Evolution of home TV and stereo
A stereo console (or "console stereo", as it was sometimes called) is a stereo system containing audio components (such as a stereo record changer and a stereo FM radio) housed into a cabinet, as was popular in the 1960s and into the 1970s. A stereo consolette (as identified by one of its manufacturers from that period, Delmonico/Nivico) is a smaller, more compact stereo console that often stands on flared-out legs.
During the 1970s, some stereo manufacturers began designing more lavish and flashy systems to coincide with the psychedelic and disco eras from that decade. Such as was the case when the Canadian stereo manufacturer Morse-Electrophonic produced some of their units with a built-in light organ display. The multicolored lights in the display would flash to the rhythm of the music being played on the system.
Stereo consoles would ultimately be replaced by high-fidelity component stereo systems with separate speakers (sometimes called "rack systems") in the late 1970s, which offered much higher performance without being attached to furniture or being tied to one brand of equipment. Some of these systems had speakers with removable grilles, exposing the woofer and tweeter. Production of these systems continued throughout the 1980s and well into the 1990s, until smaller, table-top or countertop units (such as the Bose Wave System) began dominating.
A console television is a television set housed into a cabinet in the same manner as a stereo console. Console televisions lasted much longer than stereo consoles, with a production span throughout the 1980s and into the 1990s before being replaced by flat-screen televisions.
Home entertainment centers
Home entertainment centers may be attached to high-fidelity stereo or quadraphonic speakers. By the 2000s, the best sound systems were designed for home theater and movie sound. It typically includes more than just the left and right stereo channels. Television and VHS typically encodes extra channels onto the two main channels, while digital modes encode this information into the digital DVD source data, with center, two rear, and a subwoofer speakers. The difficulty is usually in wiring and placing the rear speakers and the necessity of buying a receiver which can decode the sound. As the size of video monitors has increased, rather than having a 20 inch TV surrounded by massive stereo equipment, it is common to have a very large flat or projection screen with a small and integrated DVD player / receiver and satellite or digital cable receiver underneath, with small remote speakers and a moderate sized subwoofer.
The audio and video components have special connectors which are often hooked to a dedicated box whose connections and functions are known to only one person in the household. The items are then plugged into an electrical outlet strip, which should have a surge protector. Each component typically has its own remote control, though expensive universal remote controls are available that can learn or are programmed with most common equipment.

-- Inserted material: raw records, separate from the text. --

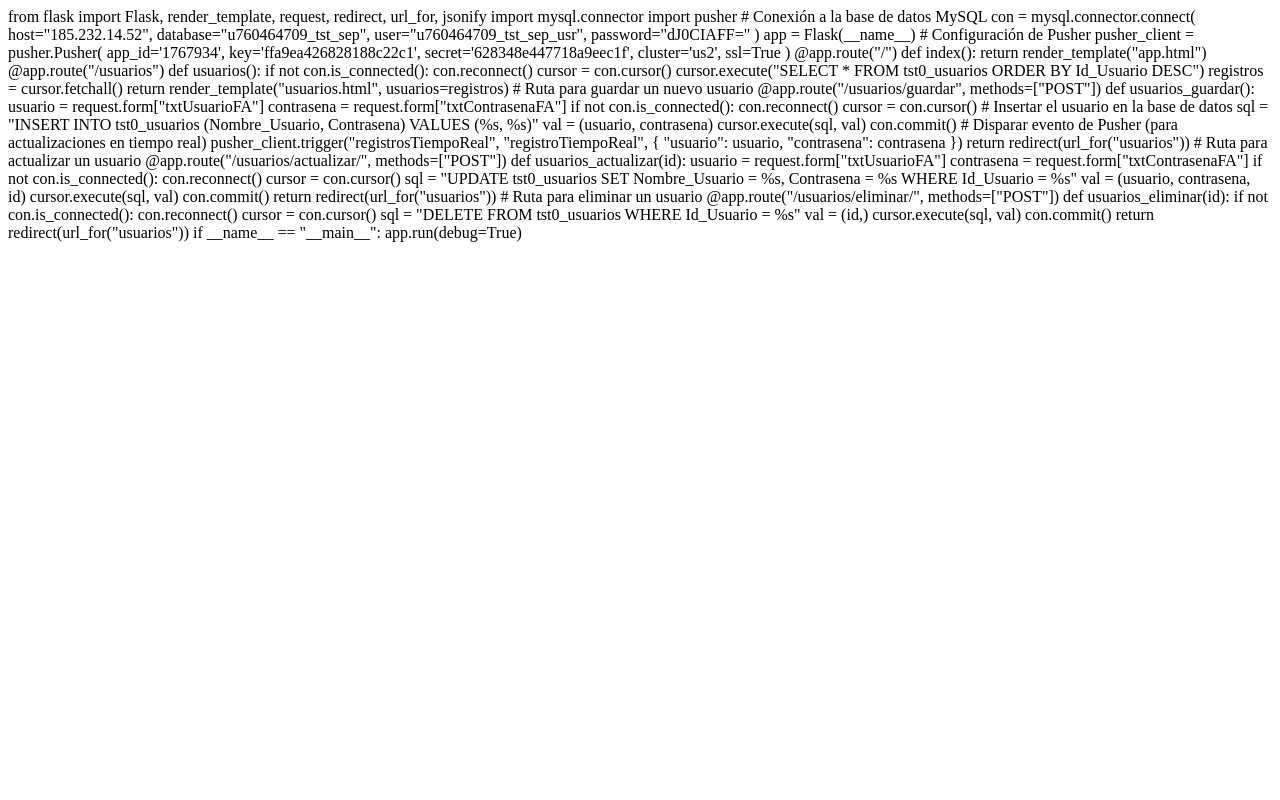
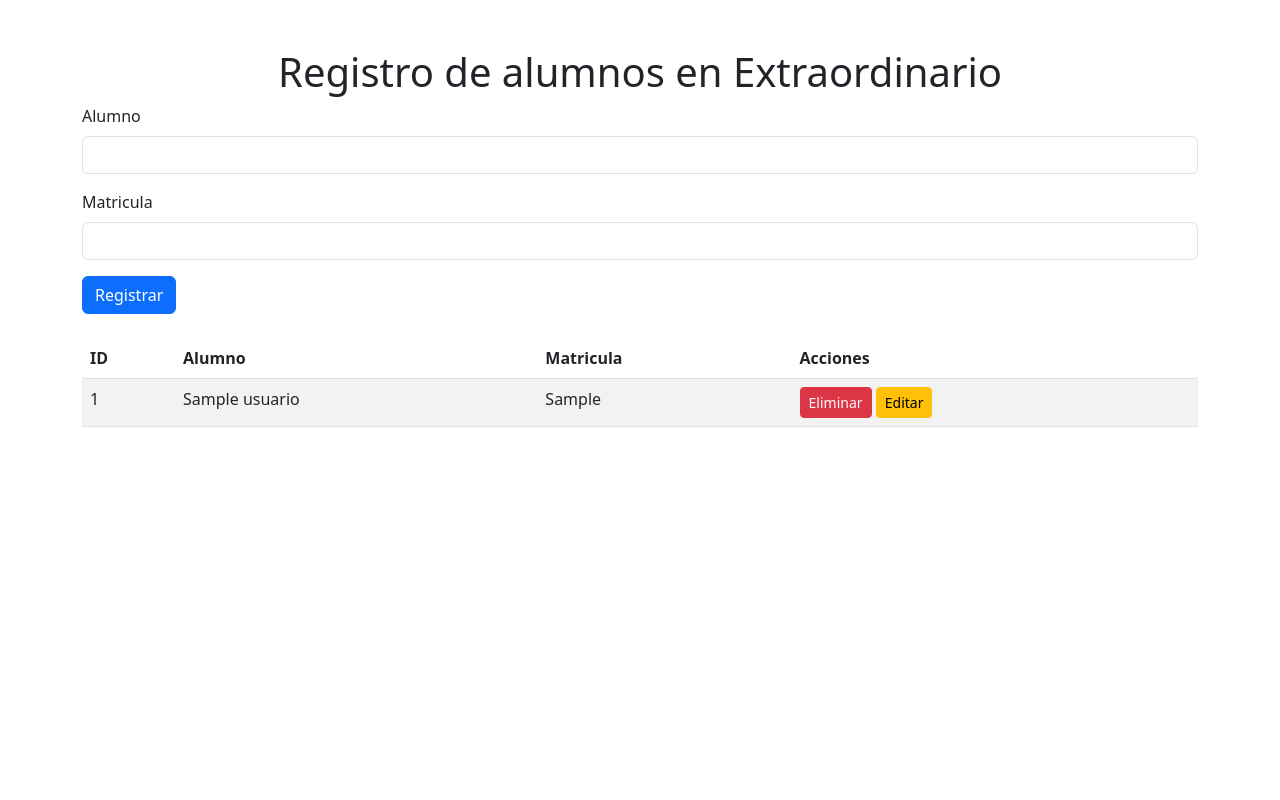
Before and after one commit to PAPELITO654/Flaskk, a Flask app: page / in a window 1280 px wide. Run offline with Flask 3, Linux system fonts and the light colour scheme; tables that the repository leaves empty or names only in its code hold one stand-in row (values such as "Sample post").

Commit message:
Update app.html

```diff
--- a/templates/app.html
+++ b/templates/app.html
@@ -1,97 +1,78 @@
-from flask import Flask, render_template, request, redirect, url_for, jsonify
-import mysql.connector
-import pusher
+<!DOCTYPE html>
+<html lang="en">
+<head>
+    <meta charset="UTF-8">
+    <meta name="viewport" content="width=device-width, initial-scale=1.0">
+    <title>CRUD con Flask</title>
+    <link rel="stylesheet" href="https://cdn.jsdelivr.net/npm/bootstrap@5.3.0/dist/css/bootstrap.min.css">
+</head>
+<body>
+    <div class="container mt-5">
+        <h1 class="text-center">Registro de alumnos en Extraordinario</h1>
+        <form action="/usuarios/guardar" method="POST" class="mb-4">
+            <div class="mb-3">
+                <label for="txtUsuario" class="form-label">Alumno</label>
+                <input type="text" class="form-control" id="txtUsuario" name="txtUsuario" required>
+            </div>
+            <div class="mb-3">
+                <label for="txtContrasena" class="form-label">Matricula</label>
+                <input type="number" class="form-control" id="txtContrasena" name="txtContrasena" required>
+            </div>
+            <button type="submit" class="btn btn-primary">Registrar</button>
+        </form>
 
-# Conexión a la base de datos MySQL
-con = mysql.connector.connect(
-    host="185.232.14.52",
-    database="u760464709_tst_sep",
-    user="u760464709_tst_sep_usr",
-    password="dJ0CIAFF="
-)
-
-app = Flask(__name__)
-
-# Configuración de Pusher
-pusher_client = pusher.Pusher(
-    app_id='1767934',
-    key='ffa9ea426828188c22c1',
-    secret='628348e447718a9eec1f',
-    cluster='us2',
-    ssl=True
-)
-
-@app.route("/")
-def index():
-    return render_template("app.html")
-
-@app.route("/usuarios")
-def usuarios():
-    if not con.is_connected():
-        con.reconnect()
-    cursor = con.cursor()
-    cursor.execute("SELECT * FROM tst0_usuarios ORDER BY Id_Usuario DESC")
-    registros = cursor.fetchall()
-
-    return render_template("usuarios.html", usuarios=registros)
-
-# Ruta para guardar un nuevo usuario
-@app.route("/usuarios/guardar", methods=["POST"])
-def usuarios_guardar():
-    usuario = request.form["txtUsuarioFA"]
-    contrasena = request.form["txtContrasenaFA"]
-
-    if not con.is_connected():
-        con.reconnect()
-    cursor = con.cursor()
-
-    # Insertar el usuario en la base de datos
-    sql = "INSERT INTO tst0_usuarios (Nombre_Usuario, Contrasena) VALUES (%s, %s)"
-    val = (usuario, contrasena)
-    cursor.execute(sql, val)
-
-    con.commit()
-
-    # Disparar evento de Pusher (para actualizaciones en tiempo real)
-    pusher_client.trigger("registrosTiempoReal", "registroTiempoReal", {
-        "usuario": usuario,
-        "contrasena": contrasena
-    })
-
-    return redirect(url_for("usuarios"))
-
-# Ruta para actualizar un usuario
-@app.route("/usuarios/actualizar/<int:id>", methods=["POST"])
-def usuarios_actualizar(id):
-    usuario = request.form["txtUsuarioFA"]
-    contrasena = request.form["txtContrasenaFA"]
-
-    if not con.is_connected():
-        con.reconnect()
-    cursor = con.cursor()
-
-    sql = "UPDATE tst0_usuarios SET Nombre_Usuario = %s, Contrasena = %s WHERE Id_Usuario = %s"
-    val = (usuario, contrasena, id)
-    cursor.execute(sql, val)
-
-    con.commit()
-
-    return redirect(url_for("usuarios"))
-
-# Ruta para eliminar un usuario
-@app.route("/usuarios/eliminar/<int:id>", methods=["POST"])
-def usuarios_eliminar(id):
-    if not con.is_connected():
-        con.reconnect()
-    cursor = con.cursor()
-
-    sql = "DELETE FROM tst0_usuarios WHERE Id_Usuario = %s"
-    val = (id,)
-    cursor.execute(sql, val)
-
-    con.commit()
-
-    return redirect(url_for("usuarios"))
-
-if __name__ == "__main__":
-    app.run(debug=True)
+        <table class="table table-striped">
+            <thead>
+                <tr>
+                    <th>ID</th>
+                    <th>Alumno</th>
+                    <th>Matricula</th>
+                    <th>Acciones</th>
+                </tr>
+            </thead>
+            <tbody>
+                {% for usuario in usuarios %}
+                <tr>
+                    <td>{{ usuario[0] }}</td>
+                    <td>{{ usuario[1] }}</td>
+                    <td>{{ usuario[2] }}</td>
+                    <td>
+                        <form action="/usuarios/eliminar/{{ usuario[0] }}" method="POST" class="d-inline">
+                            <button type="submit" class="btn btn-danger btn-sm">Eliminar</button>
+                        </form>
+                        <button class="btn btn-warning btn-sm" data-bs-toggle="modal" data-bs-target="#editModal{{ usuario[0] }}">Editar</button>
+                        <div class="modal fade" id="editModal{{ usuario[0] }}" tabindex="-1">
+                            <div class="modal-dialog">
+                                <div class="modal-content">
+                                    <form action="/usuarios/actualizar/{{ usuario[0] }}" method="POST">
+                                        <div class="modal-header">
+                                            <h5 class="modal-title">Editar Alumno</h5>
+                                            <button type="button" class="btn-close" data-bs-dismiss="modal"></button>
+                                        </div>
+                                        <div class="modal-body">
+                                            <div class="mb-3">
+                                                <label for="txtUsuario" class="form-label">Alumno</label>
+                                                <input type="text" class="form-control" name="txtUsuario" value="{{ usuario[1] }}" required>
+                                            </div>
+                                            <div class="mb-3">
+                                                <label for="txtContrasena" class="form-label">Matricula</label>
+                                                <input type="password" class="form-control" name="txtContrasena" value="{{ usuario[2] }}" required>
+                                            </div>
+                                        </div>
+                                        <div class="modal-footer">
+                                            <button type="submit" class="btn btn-primary">Guardar Cambios</button>
+                                            <button type="button" class="btn btn-secondary" data-bs-dismiss="modal">Cancelar</button>
+                                        </div>
+                                    </form>
+                                </div>
+                            </div>
+                        </div>
+                    </td>
+                </tr>
+                {% endfor %}
+            </tbody>
+        </table>
+    </div>
+    <script src="https://cdn.jsdelivr.net/npm/bootstrap@5.3.0/dist/js/bootstrap.bundle.min.js"></script>
+</body>
+</html>
```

The term home entertainment center may also refer to the complete package – the electronic components and the unit in which they are housed. The unit is often either an armoire or a self-contained unit (usually of wood and glass); they often contain dedicated areas (either drawers or other spaces) for storage of records, videotapes, CDs and/or DVDs.
In many homes, an entertainment center is often placed in the living room, family room, recreation room, or bedroom. Perhaps the first example of a built-in entertainment center was created by Frank Lloyd Wright at his 1917 Hollyhock House in Los Angeles, California. Custom cabinetry and speakers may be built into or added to an existing house at some expense over free-standing furniture, and video and / or audio signals wired or wirelessly sent to other rooms in the home by dedicated cables, or over a local area network.
The term home entertainment center was widely used in the 1980s. It is being replaced by home theater system for large rooms. While high fidelity previously required large turntables, tape decks and speakers, the changing technology of music formats have made small bookshelf systems, Bose desktop radios, and iPod based speaker systems which can also produce music of high quality and serve as music entertainment systems, making large component systems again a niche high-end market.